skip to content

Cambridge Centre for Gallium Nitride


Quantitative electron microscopy of nitride films

I investigate structure-function relationships in nitride-based films, devices and nanostructures, using transmission electron microscopy (TEM) and optical spectroscopy, combined with image processing and crystallographic simulations.

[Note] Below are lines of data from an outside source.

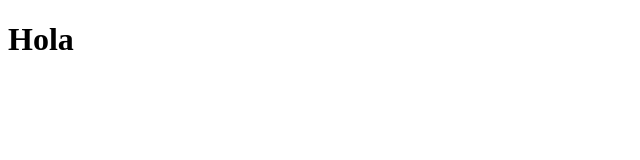
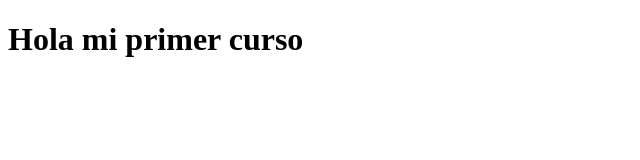
Before and after one commit to FranciscoMelara/cousera, a plain HTML site: page sitio/index.html in a window 1280 px wide. Shown: the whole page, without its empty margins (0-640 px from the left). Drawn offline with Linux system fonts and the light colour scheme.

Commit message:
mi segundo cambio

```diff
--- a/sitio/index.html
+++ b/sitio/index.html
@@ -4,6 +4,6 @@
     <title>Hola cousera</title>
     </head>
     <body>
-        <h1>Hola</h1>
+        <h1>Hola mi primer curso</h1>
     </body>
     </html>
```
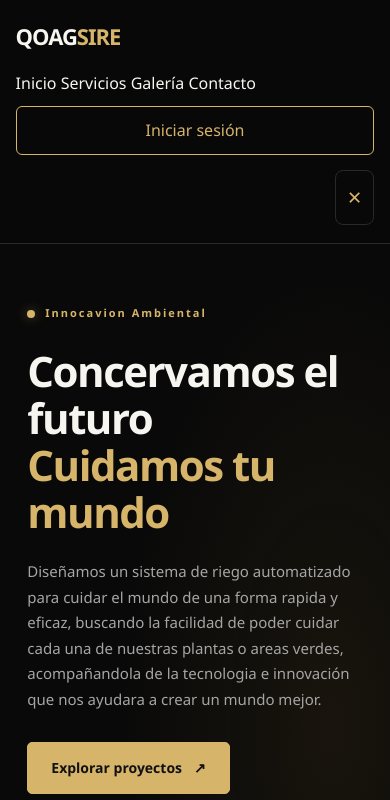
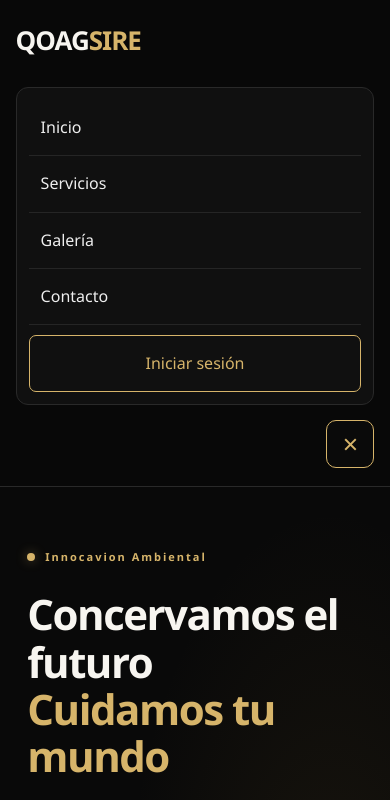
Before and after one commit to ricardomg0911-dev/QOAGSIRE, a plain HTML site: page index.html in a window 390 px wide. Both pictures are taken after a click on the button "Abrir menú". Shown: the top 800 px of the page. Drawn offline with Linux system fonts and the light colour scheme.

```diff
--- a/estilos.css
+++ b/estilos.css
@@ -1003,3 +1003,106 @@
         text-align: center;
     }
 }
+
+
+/* =========================
+   MENU RESPONSIVO PARA CELULARES
+========================= */
+
+@media (max-width: 768px) {
+
+    /* Encabezado */
+    header {
+        position: relative;
+        z-index: 1000;
+    }
+
+    .header-contenido {
+        display: flex;
+        align-items: center;
+        justify-content: space-between;
+        flex-wrap: wrap;
+        gap: 15px;
+    }
+
+    /* Logo */
+    .logo {
+        margin: 0;
+        font-size: 26px;
+    }
+
+    /* Botón hamburguesa */
+    #menuToggle {
+        display: flex;
+        align-items: center;
+        justify-content: center;
+        width: 48px;
+        height: 48px;
+        padding: 0;
+        border: 1px solid #d6b46a;
+        border-radius: 10px;
+        background: #0a0a0a;
+        color: #d6b46a;
+        font-size: 27px;
+        cursor: pointer;
+    }
+
+    /* Menú cerrado */
+    #navegacion {
+        display: none;
+        flex-direction: column;
+        align-items: stretch;
+        gap: 0;
+        width: 100%;
+        padding: 12px;
+        margin-top: 10px;
+        box-sizing: border-box;
+        background: #101010;
+        border: 1px solid #292929;
+        border-radius: 12px;
+    }
+
+    /* Menú abierto */
+    #navegacion.abierto {
+        display: flex;
+    }
+
+    /* Enlaces */
+    #navegacion a {
+        display: block;
+        width: 100%;
+        box-sizing: border-box;
+        padding: 14px 12px;
+        color: #eeeeee;
+        text-decoration: none;
+        text-align: left;
+        border-bottom: 1px solid #252525;
+        font-size: 16px;
+    }
+
+    #navegacion a:hover {
+        color: #d6b46a;
+        background: #191919;
+    }
+
+    /* Botones de sesión */
+    #navegacion .boton-menu {
+        width: 100%;
+        margin-top: 10px;
+        border: 1px solid #d6b46a;
+        border-radius: 7px;
+        color: #d6b46a;
+        text-align: center;
+    }
+
+    #navegacion .boton-menu[hidden] {
+        display: none !important;
+    }
+}
+
+/* En computadoras se oculta la hamburguesa */
+@media (min-width: 769px) {
+    #menuToggle {
+        display: none;
+    }
+}
```
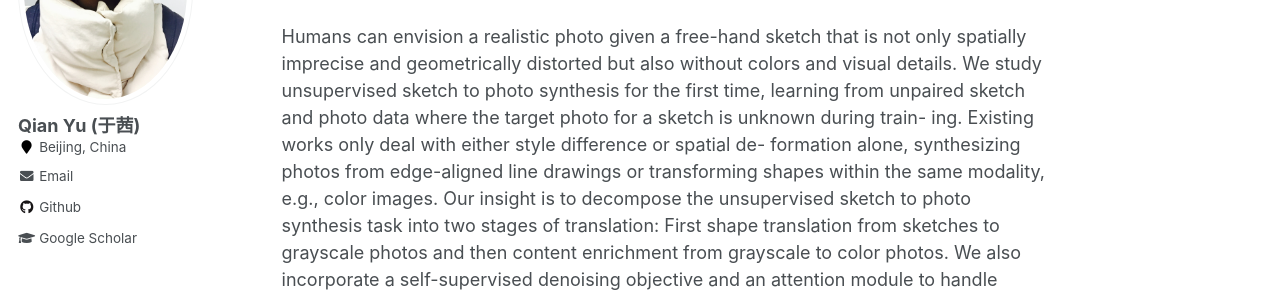
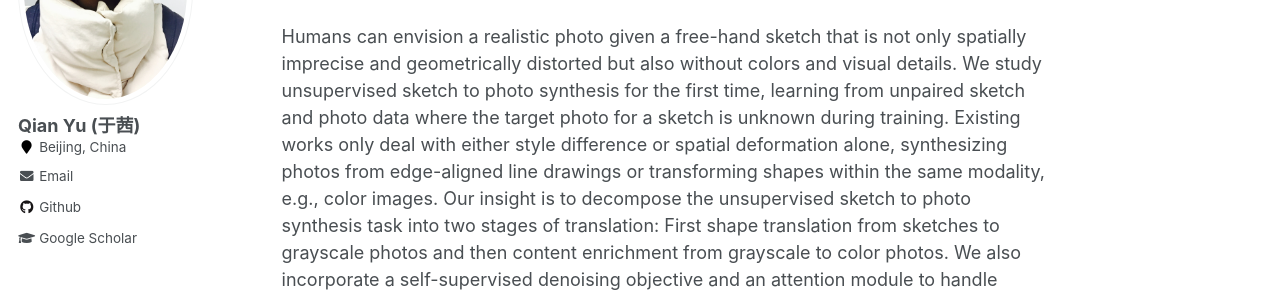
Before and after one commit to yuqian1023/yuqian1023.github.io, a Jekyll site: the page built from _publications/2020-02-23-paper-title-number-9.md, in a window 1280 px wide and 1263 px high. Shown: the part 242-539 px from the top of the window. Built offline with Jekyll 4.4.1, drawn with Linux system fonts in a browser that asks for light colours; some of the changed text lies outside the part shown.

Commit message:
Update 2020-02-23-paper-title-number-9.md

```diff
--- a/_publications/2020-02-23-paper-title-number-9.md
+++ b/_publications/2020-02-23-paper-title-number-9.md
@@ -8,7 +8,7 @@ venue: 'European Conference on Computer Vision (ECCV), Oral'
 ---
 Runtao Liu*, Qian Yu*, Stella X. Yu
 
-Humans can envision a realistic photo given a free-hand sketch that is not only spatially imprecise and geometrically distorted but also without colors and visual details. We study unsupervised sketch to photo synthesis for the first time, learning from unpaired sketch and photo data where the target photo for a sketch is unknown during train- ing. Existing works only deal with either style difference or spatial de- formation alone, synthesizing photos from edge-aligned line drawings or transforming shapes within the same modality, e.g., color images.
+Humans can envision a realistic photo given a free-hand sketch that is not only spatially imprecise and geometrically distorted but also without colors and visual details. We study unsupervised sketch to photo synthesis for the first time, learning from unpaired sketch and photo data where the target photo for a sketch is unknown during training. Existing works only deal with either style difference or spatial deformation alone, synthesizing photos from edge-aligned line drawings or transforming shapes within the same modality, e.g., color images.
 Our insight is to decompose the unsupervised sketch to photo synthesis task into two stages of translation: First shape translation from sketches to grayscale photos and then content enrichment from grayscale to color photos. We also incorporate a self-supervised denoising objective and an attention module to handle abstraction and style variations that are specific to sketches. Our synthesis is sketch-faithful and photo-realistic, enabling sketch-based image retrieval and automatic sketch generation that captures human visual perception beyond the edge map of a photo.
 
 [Paper(Arxiv version)](https://arxiv.org/abs/1909.08313)
```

My PhD research work was on electron beam analysis of UV-emitting nitrides at the Department of Physics at the University of Bristol, focussing on using convergent-beam TEM techniques and Raman spectroscopy to investigate strain in GaN/AlGaN heterostructures. After my PhD work, I did an internship at Unilever, studying polymer brush vesical opening mechanisms by low-voltage TEM, after which I received a EU FP6 Framework Marie Curie Fellowship to study MBE-grown III-nitride nanostructures in the Nanostructured Materials Microscopy Group at the Aristotle University of Thessaloniki in Greece, which allowed me to study quantum dots, quantum wells, nanorods and high-indium content nitride films using atomic-resolution TEM.

On returning to the UK I joined the Device Materials Group at the Department of Materials where I studied the atomic structure of perovskite superconductors and multiferroics, metal oxide nanostructures and thin films, and carbon materials. Since joining the Cambridge Centre for Gallium Nitride, I have been analysing the morphology of InGaN quantum wells in LED structures, with a view to improving efficiency, reducing droop and extending emission into the green. I am also interested in the microstructure of lattice-matched InAlN films, and the growth of nitride materials for UV emission.

Dr Lata  Sahonta